By William Fellows
Moving system uptime to the top of the list of its concerns, Sun Microsystems Inc is linking its internal employee compensation plan directly to the level of system and application uptime its customers achieve. If six-monthly pre-set uptime levels are missed, penalties will be levied. Sun will use the Santa Fe, New Mexico-based Uptime Institute Inc to monitor, measure and index the frequency of outages, and register the cost and impact of downtime. The Uptime Institute is creating a Sun-specific version of its Site Uptime Network called the SunUp network, which will add software to users’ systems to measure actual application availability and identify the root cause of downtime. The data goes back to Sun, which says participants will then enhance products or deploy new practices to address these issues even while applications are running. Sun says the goal is to improve uptime by 10% a year for three consecutive years. Ten customers have already paid TUI a membership fee to join the program, which will organize users into groups of fifteen, keeping competitors apart. TUI counts 45 companies as members of its existing network, including most major fault-tolerant concerns in the US, as well as Hewlett-Packard Co, Dell Computer Corp, PacBell, the Boeing Co, Visa International and the Sabre Group. Sun says it can currently guarantee 99.95% uptime a year on single servers (4.3 hours downtime a year), and says HP only guarantees this level of uptime on clustered systems. Sun says it offers 99.975% uptime on clustered systems, or 2.1 hours downtime per year, and that its new FT1800 server offers 99.999% uptime in certain operating environments and for specific applications. Sun claims that HP’s uptime numbers exclude planned outages and database and clustering hangs, putting it even farther behind Sun’s service levels.
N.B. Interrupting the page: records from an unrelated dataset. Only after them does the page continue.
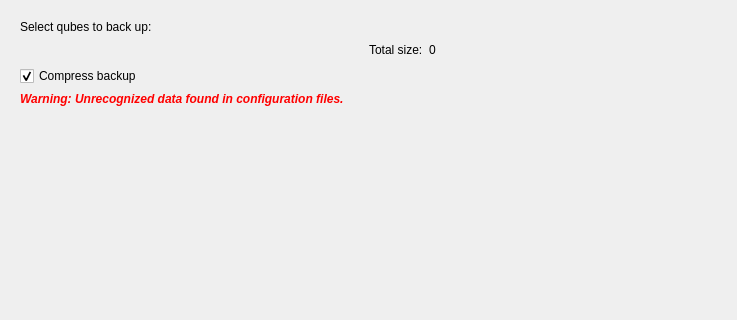
Old version of the form ui/backupdlg.ui in the repository QubesOS/qubes-manager; both pictures show x 0 to 737 and y 0 to 320 of the 737 by 618 pixel window.
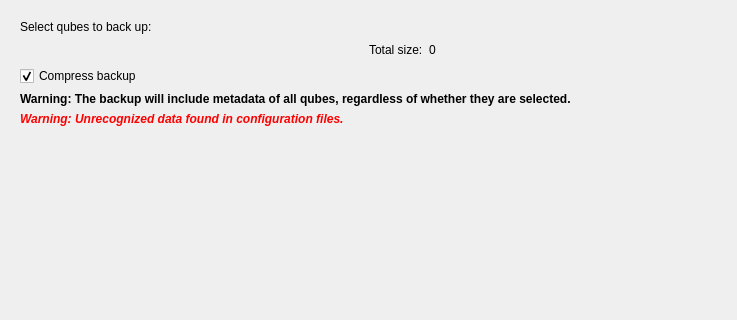
New version of the form. Icons and pictures are not drawn.

Commit message:
Warn about metadata leaks in backups
Add a message to warn the user that a backup always includes metadata
for all VMs on the system, to prevent e.g. leaking any sensitive qube
names, should the filtered down backup get shared with somebody.

The message is not shown when all VMs are selected, to make it more
noticeable when it could actually be relevant.

See also QubesOS/qubes-issues#2645

Patch:
```diff
--- a/ui/backupdlg.ui
+++ b/ui/backupdlg.ui
@@ -90,6 +90,22 @@
       </property>
      </widget>
     </item>
+    <item>
+     <widget class="QLabel" name="metadata_warning_label">
+      <property name="font">
+       <font>
+        <weight>75</weight>
+        <bold>true</bold>
+       </font>
+      </property>
+      <property name="text">
+       <string>Warning: The backup will include metadata of all qubes, regardless of whether they are selected.</string>
+      </property>
+      <property name="wordWrap">
+       <bool>true</bool>
+      </property>
+     </widget>
+    </item>
     <item>
      <widget class="QLabel" name="unrecognized_config_label">
       <property name="palette">
```
The commit also changes 1 other file.
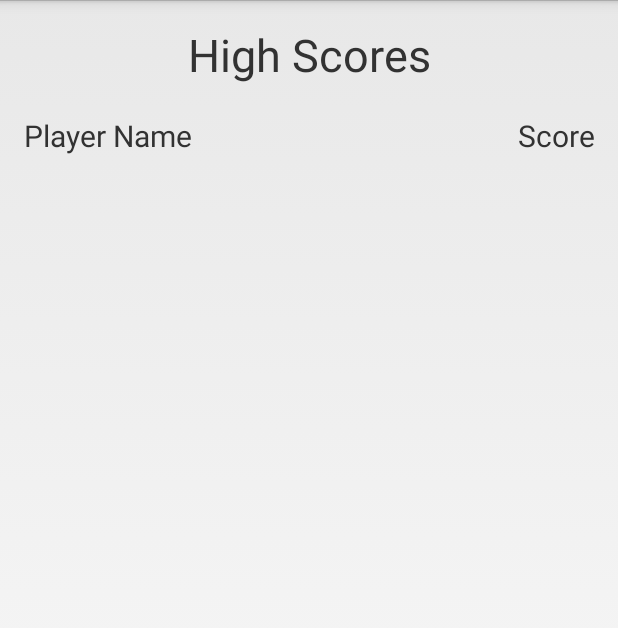
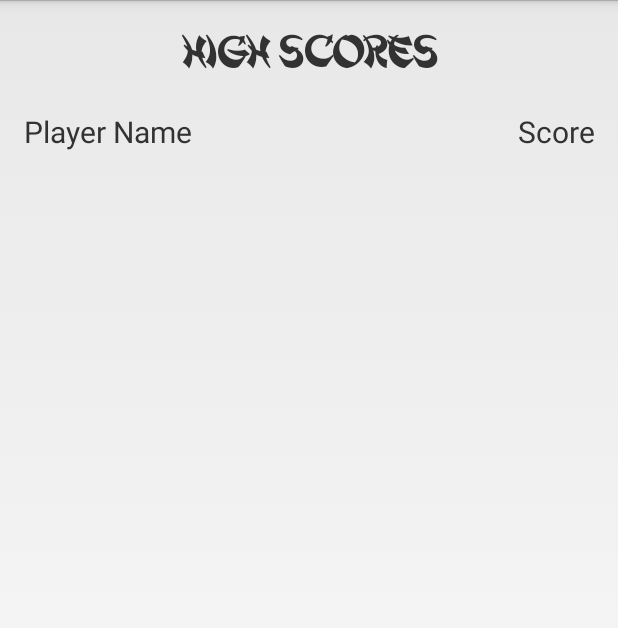
Before and after one commit to onowrouzi/SideScroller, an Android app: the ScoresActivity screen opened directly, with no data from a screen before it, on a phone screen of 412 x 824 dp. Shown: the top 628 px of the screen. Run offline under Robolectric (Android 15) with nearby library versions, the phone set to English and light mode, and no system bars.

Commit message:
More styling

```diff
--- a/app/src/main/java/io/github/onowrouzi/sidescroller/ScoresActivity.java
+++ b/app/src/main/java/io/github/onowrouzi/sidescroller/ScoresActivity.java
@@ -26,6 +26,7 @@ public class ScoresActivity extends Activity {
     private List<HighScore> highScores;
     private ListView lstHighScores;
     private ArrayAdapter<HighScore> adapter;
+    private TextView lblHighScores;
 
     @Override
     protected void onCreate(Bundle savedInstanceState) {
@@ -33,6 +34,9 @@ public class ScoresActivity extends Activity {
         requestWindowFeature(Window.FEATURE_NO_TITLE);
         getWindow().setFlags(WindowManager.LayoutParams.FLAG_FULLSCREEN, WindowManager.LayoutParams.FLAG_FULLSCREEN);
         setContentView(R.layout.activity_scores);
+
+        lblHighScores = (TextView) findViewById(R.id.lbl_high_scores);
+        lblHighScores.setTypeface(MainActivity.font);
 
         highScores = new ArrayList<>();
         lstHighScores = (ListView)findViewById(R.id.lstHighScores);
--- a/app/src/main/res/layout/activity_scores.xml
+++ b/app/src/main/res/layout/activity_scores.xml
@@ -16,7 +16,7 @@
         android:text="High Scores"
         android:gravity="center"
         android:layout_marginBottom="20dp"
-        android:id="@+id/lblHighScores"
+        android:id="@+id/lbl_high_scores"
         android:textSize="30dp" />
 
     <TextView
@@ -25,7 +25,7 @@
         android:text="Player Name"
         android:gravity="left"
         android:layout_marginBottom="10dp"
-        android:layout_below="@id/lblHighScores"
+        android:layout_below="@id/lbl_high_scores"
         android:layout_alignParentLeft="true"
         android:textSize="20dp" />
 
@@ -35,7 +35,7 @@
         android:text="Score"
         android:gravity="right"
         android:layout_marginBottom="10dp"
-        android:layout_below="@+id/lblHighScores"
+        android:layout_below="@+id/lbl_high_scores"
         android:layout_alignParentRight="true"
         android:layout_alignParentEnd="true"
         android:id="@+id/lblScore"
--- a/app/src/main/res/layout/score_list_item.xml
+++ b/app/src/main/res/layout/score_list_item.xml
@@ -9,7 +9,8 @@
         android:layout_height="wrap_content"
         android:layout_weight="0.5"
         android:layout_gravity="start"
-        android:text="LEFT"/>
+        android:text="LEFT"
+        android:padding="10dp" />
     <TextView
         android:id="@+id/text2"
         android:layout_width="fill_parent"
@@ -17,5 +18,6 @@
         android:layout_weight="0.5"
         android:text="RIGHT"
         android:layout_gravity="end"
-        android:textAlignment="textEnd" />
+        android:textAlignment="textEnd"
+        android:padding="10dp" />
 </LinearLayout>
```
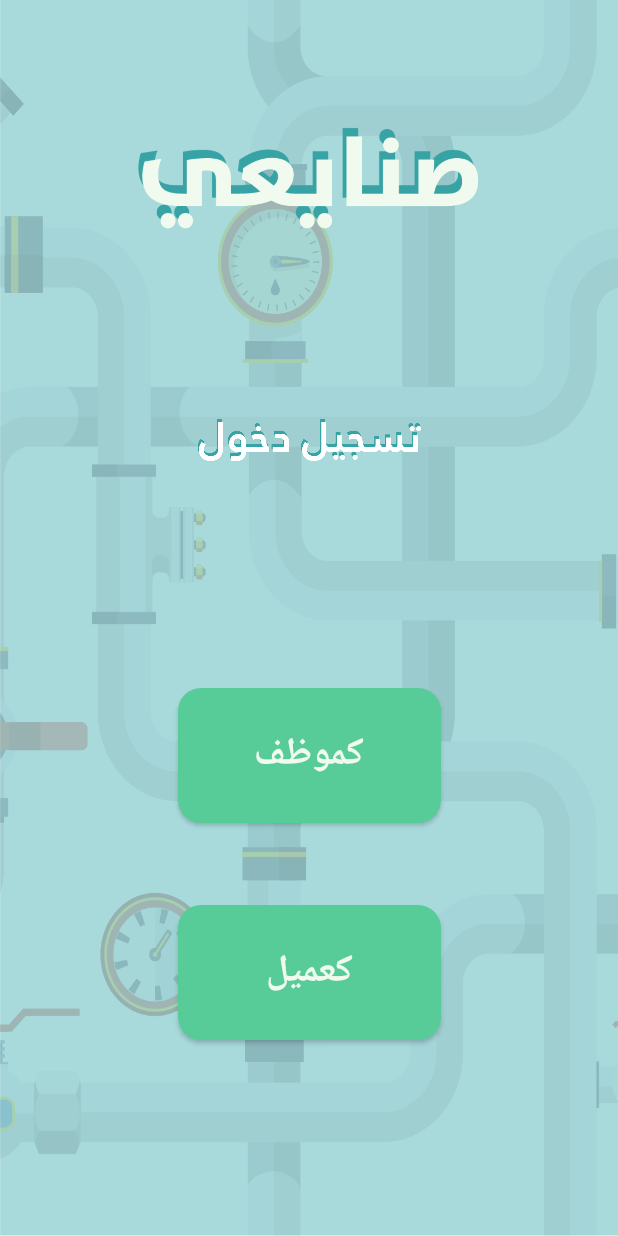
After one commit to eslamabdillah/snay3yApp, an Android app: the Choose_login_signupActivity screen opened directly, with no data from a screen before it, on a phone screen of 412 x 824 dp. The commit adds this screen. Run offline under Robolectric (Android 15) with nearby library versions, the phone set to English and light mode, and no system bars.

Commit message:
added tgeldool.png in drawable new activity choose_login_signup xml file to this activity

```diff
--- a/app/src/main/AndroidManifest.xml
+++ b/app/src/main/AndroidManifest.xml
@@ -12,6 +12,9 @@
         android:supportsRtl="true"
         android:theme="@style/Theme.MaterialComponents.Light.NoActionBar"
         tools:targetApi="31">
+        <activity
+            android:name=".ui.authentication_forms.choose_login_signup.Choose_login_signupActivity"
+            android:exported="false" />
         <activity
             android:name=".ui.authentication_forms.signup.RegisterActivity"
             android:exported="false" />
--- /dev/null
+++ b/app/src/main/java/com/example/sanay3yapp/ui/authentication_forms/choose_login_signup/Choose_login_signupActivity.kt
@@ -0,0 +1,17 @@
+package com.example.sanay3yapp.ui.authentication_forms.choose_login_signup
+
+import androidx.appcompat.app.AppCompatActivity
+import android.os.Bundle
+import com.example.sanay3yapp.R
+import com.example.sanay3yapp.databinding.ActivityChooseLoginSignupBinding
+
+class Choose_login_signupActivity : AppCompatActivity() {
+    private lateinit var choose_login_signup: ActivityChooseLoginSignupBinding
+    override fun onCreate(savedInstanceState: Bundle?) {
+        super.onCreate(savedInstanceState)
+        choose_login_signup = ActivityChooseLoginSignupBinding.inflate(layoutInflater)
+        setContentView(choose_login_signup.root)
+
+
+    }
+}
--- /dev/null
+++ b/app/src/main/res/layout/activity_choose_login_signup.xml
@@ -0,0 +1,68 @@
+<?xml version="1.0" encoding="utf-8"?>
+<androidx.constraintlayout.widget.ConstraintLayout
+    xmlns:android="http://schemas.android.com/apk/res/android"
+    xmlns:app="http://schemas.android.com/apk/res-auto"
+    xmlns:tools="http://schemas.android.com/tools"
+    android:layout_width="match_parent"
+    android:layout_height="match_parent"
+    android:background="@drawable/background2"
+    tools:context=".ui.authentication_forms.choose_login_signup.Choose_login_signupActivity">
+
+
+    <ImageView
+        android:id="@+id/logo"
+        android:layout_width="232dp"
+        android:layout_height="96dp"
+        android:layout_marginTop="80dp"
+        android:src="@drawable/sanaiy"
+        app:layout_constraintEnd_toEndOf="parent"
+        app:layout_constraintHorizontal_bias="0.497"
+        app:layout_constraintStart_toStartOf="parent"
+        app:layout_constraintTop_toTopOf="parent" />
+
+    <ImageView
+        android:id="@+id/stgeldool"
+        android:layout_width="349dp"
+        android:layout_height="169dp"
+        android:layout_marginTop="220dp"
+        android:src="@drawable/tsgeldool"
+        app:layout_constraintEnd_toEndOf="parent"
+        app:layout_constraintStart_toStartOf="parent"
+        app:layout_constraintTop_toTopOf="parent" />
+
+    <androidx.appcompat.widget.AppCompatButton
+        android:id="@+id/button_sign_employee"
+        android:layout_width="175dp"
+        android:layout_height="90dp"
+
+        android:background="@drawable/button_ui"
+
+        android:text="كموظف"
+        android:textColor="@color/white"
+        android:textSize="25sp"
+        android:textStyle="bold"
+
+        app:layout_constraintBottom_toBottomOf="parent"
+        app:layout_constraintEnd_toEndOf="parent"
+        app:layout_constraintStart_toStartOf="parent"
+        app:layout_constraintTop_toTopOf="parent"
+        app:layout_constraintVertical_bias="0.625" />
+
+    <androidx.appcompat.widget.AppCompatButton
+        android:id="@+id/button_sign_client"
+        android:layout_width="175dp"
+        android:layout_height="90dp"
+
+        android:background="@drawable/button_ui"
+        android:text="كعميل"
+        android:textColor="@color/white"
+        android:textSize="25sp"
+
+        android:textStyle="bold"
+        app:layout_constraintBottom_toBottomOf="parent"
+        app:layout_constraintEnd_toEndOf="parent"
+        app:layout_constraintStart_toStartOf="parent"
+        app:layout_constraintTop_toTopOf="parent"
+        app:layout_constraintVertical_bias="0.822" />
+
+</androidx.constraintlayout.widget.ConstraintLayout>
--- a/app/src/main/res/layout/activity_login.xml
+++ b/app/src/main/res/layout/activity_login.xml
@@ -10,8 +10,8 @@
 
     <ImageView
         android:id="@+id/logo"
-        android:layout_width="wrap_content"
-        android:layout_height="wrap_content"
+        android:layout_width="405dp"
+        android:layout_height="96dp"
         android:layout_marginTop="92dp"
         android:src="@drawable/sanaiy"
         app:layout_constraintEnd_toEndOf="parent"
--- a/app/src/main/res/layout/activity_register.xml
+++ b/app/src/main/res/layout/activity_register.xml
@@ -11,8 +11,8 @@
 
     <ImageView
         android:id="@+id/logo"
-        android:layout_width="wrap_content"
-        android:layout_height="wrap_content"
+        android:layout_width="353dp"
+        android:layout_height="90dp"
         android:layout_marginTop="44dp"
         android:src="@drawable/sanaiy"
         app:layout_constraintEnd_toEndOf="parent"
@@ -80,6 +80,10 @@
         app:layout_constraintStart_toStartOf="parent"
         app:layout_constraintTop_toBottomOf="@+id/editText2" />
 
+
+
+
+
     <EditText
         android:id="@+id/editText_password"
         android:layout_width="300dp"
@@ -98,7 +102,7 @@
         app:layout_constraintEnd_toEndOf="parent"
         app:layout_constraintHorizontal_bias="0.495"
         app:layout_constraintStart_toStartOf="parent"
-        app:layout_constraintTop_toBottomOf="@+id/editText3" />
+        app:layout_constraintTop_toBottomOf="@id/editText3" />
 
     <EditText
 
@@ -139,4 +143,8 @@
         app:layout_constraintTop_toBottomOf="@+id/editText4" />
 
 
+
+
+
+
 </androidx.constraintlayout.widget.ConstraintLayout>
```
Also changed, not shown: app/src/main/res/drawable/sanaiy.png (renamed from app/src/main/res/drawable-nodpi/sanaiy.png), app/src/main/res/drawable/tsgeldool.png (added).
A recent DH Brown survey placed Sun second in overall RAS reliability, availability and serviceability behind IBM Corp but ahead of HP. Sun believes 80% unplanned downtime is due to human error, while 20% is related to product issues. Sun is also integrating the SyMon system monitoring software it uses – which is based on technology from Halcyon Inc – with BMC Software, Computer Associates, Enlighten Software and Tivoli systems management environments. For HP’s reaction see separate story.